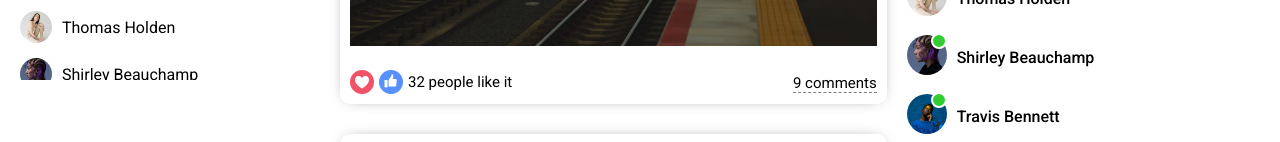
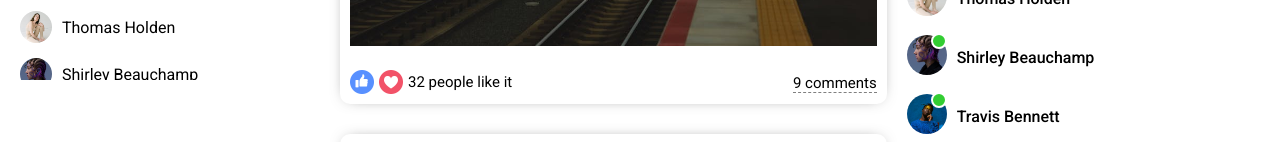
Before and after one commit to Vivek0306/Express_App, a React (Create React App) app: page / in a window 1280 px wide. Shown: the part 720-862 px from the top of the page. Built offline with nearby package versions, Linux system fonts and the light colour scheme.

Commit message:
useState functionality

```diff
--- a/src/components/post/Post.jsx
+++ b/src/components/post/Post.jsx
@@ -1,10 +1,17 @@
-import React from 'react'
+import React, { useState } from 'react'
 import "./post.css"
 import { MoreVert } from '@mui/icons-material'
 import { Users } from "../../dummyData"
 
 export default function Post({ post })
 {
+    const [like, setLike] = useState(post.like)
+    const [isliked, setIsLiked] = useState(false)
+
+    const likeHandler = ()=>{
+        setLike(isliked ? like - 1: like + 1)
+        setIsLiked(!isliked)
+    }
     return (
     <div className='post'>
         <div className="postWrapper">
@@ -24,9 +31,9 @@
             </div>
             <div className="postBottom">
                 <div className="postBottomLeft">
-                    <img className='likeIcon' src="assets/heart.png" alt="" />
-                    <img className='likeIcon' src="assets/like.png" alt="" />
-                    <span className="postLikeCounter">{ post.like } people like it</span>
+                    <img className='likeIcon' onClick={likeHandler} src="assets/like.png" alt="" />
+                    <img className='likeIcon' src="assets/heart.png" alt="" onClick={likeHandler} />
+                    <span className="postLikeCounter">{ like } people like it</span>
                 </div>
                 <div className="postBottomRight">
                     <span className="postCommentText">{ post.comment } comments</span>
```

_ _ _ _ _

**What is required:** Output the data above exactly; pictures do not belong in the copy.

**Exercise answer:**
Before and after one commit to Vivek0306/Express_App, a React (Create React App) app: page / in a window 1280 px wide. Shown: the part 720-862 px from the top of the page. Built offline with nearby package versions, Linux system fonts and the light colour scheme.

Commit message:
useState functionality

```diff
--- a/src/components/post/Post.jsx
+++ b/src/components/post/Post.jsx
@@ -1,10 +1,17 @@
-import React from 'react'
+import React, { useState } from 'react'
 import "./post.css"
 import { MoreVert } from '@mui/icons-material'
 import { Users } from "../../dummyData"
 
 export default function Post({ post })
 {
+    const [like, setLike] = useState(post.like)
+    const [isliked, setIsLiked] = useState(false)
+
+    const likeHandler = ()=>{
+        setLike(isliked ? like - 1: like + 1)
+        setIsLiked(!isliked)
+    }
     return (
     <div className='post'>
         <div className="postWrapper">
@@ -24,9 +31,9 @@
             </div>
             <div className="postBottom">
                 <div className="postBottomLeft">
-                    <img className='likeIcon' src="assets/heart.png" alt="" />
-                    <img className='likeIcon' src="assets/like.png" alt="" />
-                    <span className="postLikeCounter">{ post.like } people like it</span>
+                    <img className='likeIcon' onClick={likeHandler} src="assets/like.png" alt="" />
+                    <img className='likeIcon' src="assets/heart.png" alt="" onClick={likeHandler} />
+                    <span className="postLikeCounter">{ like } people like it</span>
                 </div>
                 <div className="postBottomRight">
                     <span className="postCommentText">{ post.comment } comments</span>
```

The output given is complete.